In June of this year, Birmingham, Ala.-based software company SourceMedical contacted its customers with an apology for and explanation of the "perfect storm" of production complications, late-breaking regulatory changes, and incompatible hardware and services among its clients that led to rejected Medicare claims and delayed payments nationwide. The situation was additionally complicated, it said, by a longer-than-normal backlog of customer calls seeking technical assistance for its AdvantX, SurgiSource and Vision billing applications.
The lessons the company learned from these incidents reinforced its customer support efforts, says Lindsay McQueeney, director of product management for SourceMedical's surgery division.
"We've tried to step up the frequency of communications with our customers," she says. "We want to ... empower customers to understand and take charge of the situation. We don't want this to be the biggest change they have to deal with," given the multitude of other issues on the table.
In terms of preparing the software itself, she says, "we've been consistently working directly with CMS to get a pulse on where they are in the process. That is a moving target ??? [but] we have direct contact with them once a week." That's informed the upgrades to the software products, and their Code Manager modules, that have been issued to date and that await the final deliverables once Medicare's rule is finalized.
From a surgery standpoint
"We're all changing in the way we do things," says Ms. Mena.
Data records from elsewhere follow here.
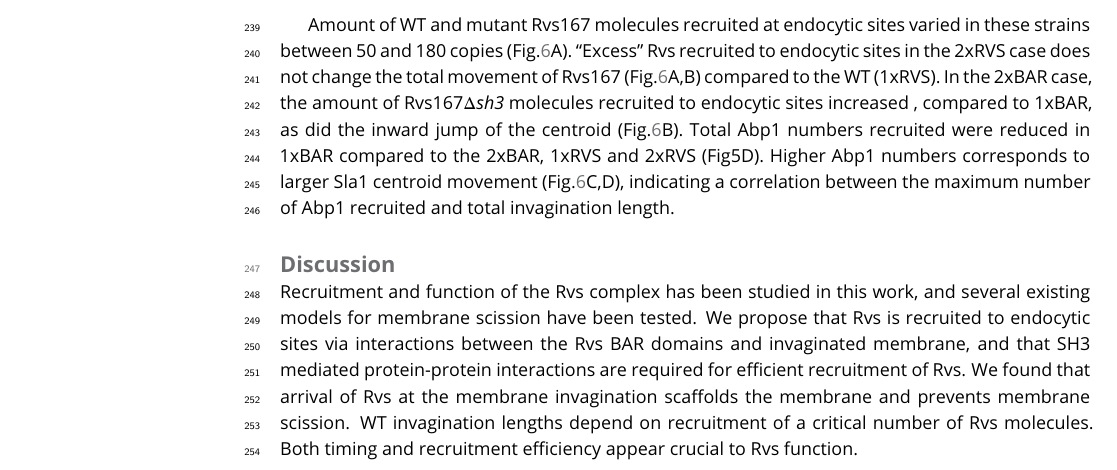
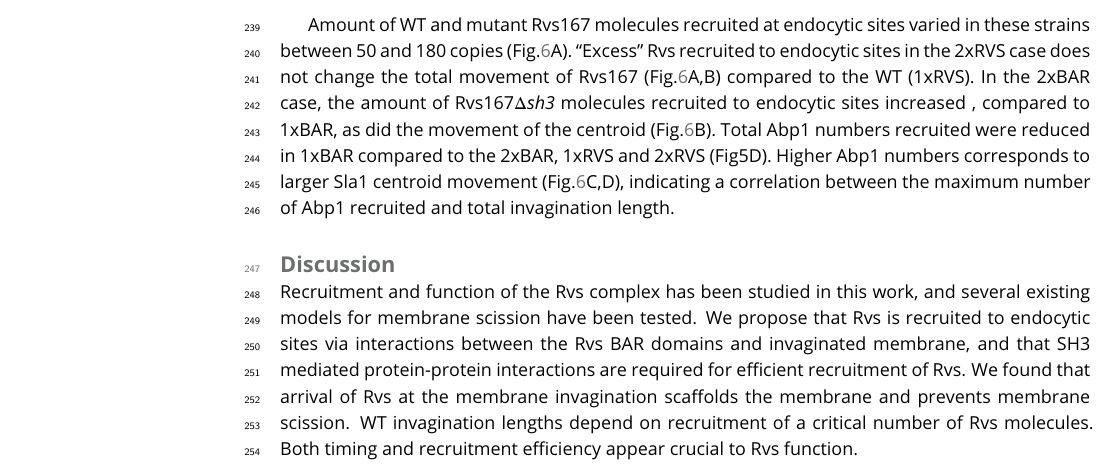
Before and after one commit to deepikaamenon/scission_paper, a LaTeX document (main.tex): part of page 6 of 25, cut so that both start at the same text. Compiled offline with pdfLaTeX.

Commit message:
txs auto checkin

```diff
--- a/main.tex
+++ b/main.tex
@@ -218,7 +218,7 @@ Since removal of Rvs167 in \textit{rvs167$\Delta$}  cells, and the reduced amoun
 %\textbf{E,F:} Recruitment and centroid positions of Rvs167 and Rvs167\textit{$\Delta$sh3} in haploid strains.  \textbf{G:} Sla1 centroid positions in these strains. \textbf{H:} Abp1 recruitment in the same strains. All centroid positions were aligned in the time axis so that time=0(s) corresponds to beginning of inward movement of each average centroid. Centroids were aligned in the y axis so that y=0(nm) corresponds to the beginning of the average centroid position}
 
 
- Amount of WT and mutant Rvs167 molecules recruited at endocytic sites varied in these strains between 50 and 180 copies (Fig.\ref{duplication}A). “Excess” Rvs recruited to endocytic sites in the 2xRVS case does not change the total movement of Rvs167 (Fig.\ref{duplication}A,B) compared to the WT (1xRVS).  In the 2xBAR case, the amount of Rvs167\textit{$\Delta$sh3}  molecules  recruited to endocytic sites increased , compared to 1xBAR, as did the inward jump of the centroid (Fig.\ref{duplication}B).
+ Amount of WT and mutant Rvs167 molecules recruited at endocytic sites varied in these strains between 50 and 180 copies (Fig.\ref{duplication}A). “Excess” Rvs recruited to endocytic sites in the 2xRVS case does not change the total movement of Rvs167 (Fig.\ref{duplication}A,B) compared to the WT (1xRVS).  In the 2xBAR case, the amount of Rvs167\textit{$\Delta$sh3}  molecules  recruited to endocytic sites increased , compared to 1xBAR, as did the movement of the centroid (Fig.\ref{duplication}B).
  Total Abp1 numbers recruited were reduced in 1xBAR compared to the 2xBAR, 1xRVS and 2xRVS (Fig5D). Higher Abp1 numbers corresponds to larger Sla1 centroid movement (Fig.\ref{duplication}C,D), indicating a correlation between the maximum number of Abp1 recruited and total invagination length.
 
 %but the Rvs167-eGFP signal was lost immediately after the inward movement in the 1xRVS case, unlike in the 4xRVS and 2xRVS cases, likely because fewer molecules are recruited (Fig.\ref{duplication}A). Unlike in the \textit{rvs167$\Delta$sh3}  case, Abp1 and Rvs167 peaks were concomitant in all three strains, with similar amounts of Abp1 recruited irrespective of Rvs gene copies (Fig.\ref{duplication}D). Thus was there no apparent disruption of the actin network, or of the coupling between scission and actin network disassembly. Adding more Rvs than in the WT diploid case did not lead to differences in Sla1 movement, although reducing the amount of Rvs- as in the 1xRVS case- marginally decreased movement.
```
The move from the familiar nine ASC groupers to the Outpatient Prospective Payment System's more than 1,000 APC codes is just the beginning. Besides the new classifications the federal government has imposed, there's the issue of successfully upgrading your business office's most critical tools so you'll be able to drop a bill in January.
Software is just one link in the chain through which facilities get paid. "This is more of a change than people realize," says Ms. Mena. The other key players and potential weak links include your facility, which must be conversant enough with the new codes to collect all the charges it's entitled to; billing services or claims clearinghouses, which must understand and comply with the new rules and formats in handling their clients' charges; private payors, which aren't yet converting from ASC groupers to APC codes, leading to possible confusion over where newly available charges fall on their fee schedules; and Medicare itself, the prime mover behind the seismic change.
At the Surgery Center at Mount Zion, as at surgical facilities nationwide, it remains to be seen how well the billing process adapts to Medicare's new rules. Ms. Mena notes the importance of using software designed specifically for surgery center billing.
"Primarily, the ASCs who experience problems will be working off of programs designed for the office practice setting, not the surgery center setting," she says. They differ significantly in structure and operation, with practice billing software set up only to collect fees for professional services, supplies and drugs, while surgical billing software collects for facility fees.
Besides verifying that their software is loaded with, accepts and is regularly updated with the new APC numbers, administrators should see to it that their staff is familiar with the codes as well. Fearing that a high number of claims may be incorrectly paid, Ms. Mena urges business offices to audit their returns carefully. She also suggests ensuring a cash reserve. "One thing that many centers are doing is building up sufficient cash on hand to make sure they can cover their expenses for 45 or 60 days in the event of first-quarter delays." Some are even devising a measured plan for postponing the center's Dec. 30 distributions, just in case the cash is needed.
These suggestions aren't necessarily pessimism, but rather what-if scenario planning, she says. Your own facility's business office may be as current as possible, but other links in the chain may cause problems, and it never hurts to have contingency plans in place. "I hope I'm pleasantly surprised," says Ms. Mena.